September/October 2012 | Volume 31, No. 5

Massman's machinery is engineered, fabricated and assembled
in an advanced, fully air-conditioned modern manufacturing facility.

Pleated filter seaming has been around a long time. What continues to change is how the first and last pleats have been held together. From the simple overlap, to the use of a metal clip, to hot melt and now ultrasonic weld seaming, the progression has been good for both the environment and to have a reliable impermeable closed seam.

Each seaming method can have its inherent drawbacks. Simple overlaps although environmentally friendly have a virtual open path to bypass filtration; metal clips have a considerable blow-apart resistance but are not incineratable; hot melts are incineratable but the high-tech polyamide adhesives which withstand oil, gasoline and alcohol are more difficult and problematic to dispense. The champion of the domain is the ultrasonically welded seam. Ultrasonic welds are environmentally friendly by being completely incineratable, easy to apply and provide a premium end pleat attachment.

Change Can Be Slow
Although all these seaming methods are still used today, the change to the ultrasonically welded seam can be slow due to the steps needed for approvals in the end users specifications. If it is mandated that a metal clip be used, a metal clip is often what continues to be used even when a more environmentally friendly and comprehensive seaming method is available. The end user is often not the driving force behind making changes unless it is tied to a direct financial advantage, and in the case of ultrasonic welding there is a cost per filter monetary advantage too.

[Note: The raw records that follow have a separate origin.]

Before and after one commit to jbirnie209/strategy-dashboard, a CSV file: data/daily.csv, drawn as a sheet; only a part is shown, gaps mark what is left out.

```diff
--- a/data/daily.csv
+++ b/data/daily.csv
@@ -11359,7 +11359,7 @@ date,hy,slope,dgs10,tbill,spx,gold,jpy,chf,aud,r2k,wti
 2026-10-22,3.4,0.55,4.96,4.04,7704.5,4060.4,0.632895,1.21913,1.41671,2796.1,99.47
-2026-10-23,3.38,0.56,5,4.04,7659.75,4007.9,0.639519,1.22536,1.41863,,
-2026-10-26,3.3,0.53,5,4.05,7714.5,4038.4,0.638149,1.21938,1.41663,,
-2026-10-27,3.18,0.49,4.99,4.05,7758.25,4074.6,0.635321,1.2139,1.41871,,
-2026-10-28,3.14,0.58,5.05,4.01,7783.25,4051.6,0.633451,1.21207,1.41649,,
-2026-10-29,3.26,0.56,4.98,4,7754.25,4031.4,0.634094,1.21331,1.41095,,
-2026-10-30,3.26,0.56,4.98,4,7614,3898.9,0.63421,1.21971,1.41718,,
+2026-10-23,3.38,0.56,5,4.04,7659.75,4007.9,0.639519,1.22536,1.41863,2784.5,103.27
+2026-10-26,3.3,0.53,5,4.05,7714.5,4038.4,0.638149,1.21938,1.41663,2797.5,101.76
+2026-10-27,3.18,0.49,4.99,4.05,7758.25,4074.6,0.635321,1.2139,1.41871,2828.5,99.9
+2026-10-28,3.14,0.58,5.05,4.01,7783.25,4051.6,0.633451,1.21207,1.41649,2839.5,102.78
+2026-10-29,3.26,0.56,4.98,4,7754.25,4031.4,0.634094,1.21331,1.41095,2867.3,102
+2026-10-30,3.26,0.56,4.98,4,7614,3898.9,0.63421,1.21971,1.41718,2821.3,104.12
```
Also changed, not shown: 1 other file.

Monetary Advantage
With a metal clip there is a constant fluctuating and repeated cost of the purchase of 70-pound coils of metal material that is used in clipping each filter. Hot melt seams require a never ending procurement of 40-pound bulk bags of adhesive and the continued cost of hot melt dispenser maintenance. In contrast, ultrasonic welding of the end pleats can be made without any additional materials if the plastic content of the media being welded is of at least a 65% plastic content. For cellulose medias, ultrasonic weld seams can be made with the introduction of a minuscule amount of synthetic string, sold in 8-pound spools, sandwiched between the end pleats. When the weld is applied the synthetic string flows and creates a contiguous premium seam.

Technical Advantage
Like metal clip seams, ultrasonic weld seams can capsulate numerous multilayers of media; whereas hot melt seams are not suited for multilayer filters due to only the inner layer of the joint being adhered.

Ultrasonic welds are electronically controlled and each weld is verified to give a 100% assurance that the appropriate amount of energy required is imparted, providing a contiguous good weld. In contrast, hot melts can sputter the adhesive dispense, leaving a gap for blow-by, and metal clip applications can mechanically fail and have an incomplete compressed clip for a by-pass under the passively attached clip.

Automation Equipment
Each seaming method has its advantages in automation also. Assuming the most basic level of equipment needed to manual apply a seam, the metal clip seam requires the least amount of upfront cost with only a metal bender and a press being needed. In comparison, higher level equipment is required for hot melt and ultrasonic weld seaming with the required purchase of either a hot melt dispenser or ultrasonic welder, respectively.

In an automation cost comparison, clipping is initially the least expensive to automate but the saving are quickly lost due to the expense of the metal material needed for each filter and overtime becomes the most costly method of seaming.

Automated seaming with hot melt typically has the highest product throughput (highest cycle rate per automatic machine), but coupled with the high initial equipment cost, the continued expense of hot melt material and the regular hot melt dispenser care, operation procedures, and even component replacement, automated hot melt seaming is much more trouble when looking at expenses not just within a 2 year justification window.

Only ultrasonic weld seaming provides a low cost after equipment purchase solution. Like hot melt seaming there is an initial automation equipment expense, but ultrasonic weld seams have less after purchase procurement and operational cost, little hassle and less maintenance issues. Automated ultrasonic weld seam cycle speeds are marginal in comparison to both metal clip and hot melt seaming, however, when considering the failsafe assurances of the ultrasonic seam, automation expenses beyond 2 years, reliability and trouble free operation, ultrasonic weld seams will more than make up for any additional equipment needed to fill production volumes.

Good automation equipment will – improve quality, mitigate unequal pleat spacing, decrease scrap, limit downtime and lessen operator intervention, while increase volume throughput. Good seam technology will improve your products and lessen the realized per filter cost. If your pleated filter can be ultrasonically welded, you will be in the trending marketplace to switch to the ultrasonically welded seam.

For more information contact:
Massman Automation Designs, LLC
PO Box 84, 1010 East Lake Street
Villard, MN 56385, U.S.A.

Tel: 1-320-554-1000 x602 | Sales: 1-651-315-7787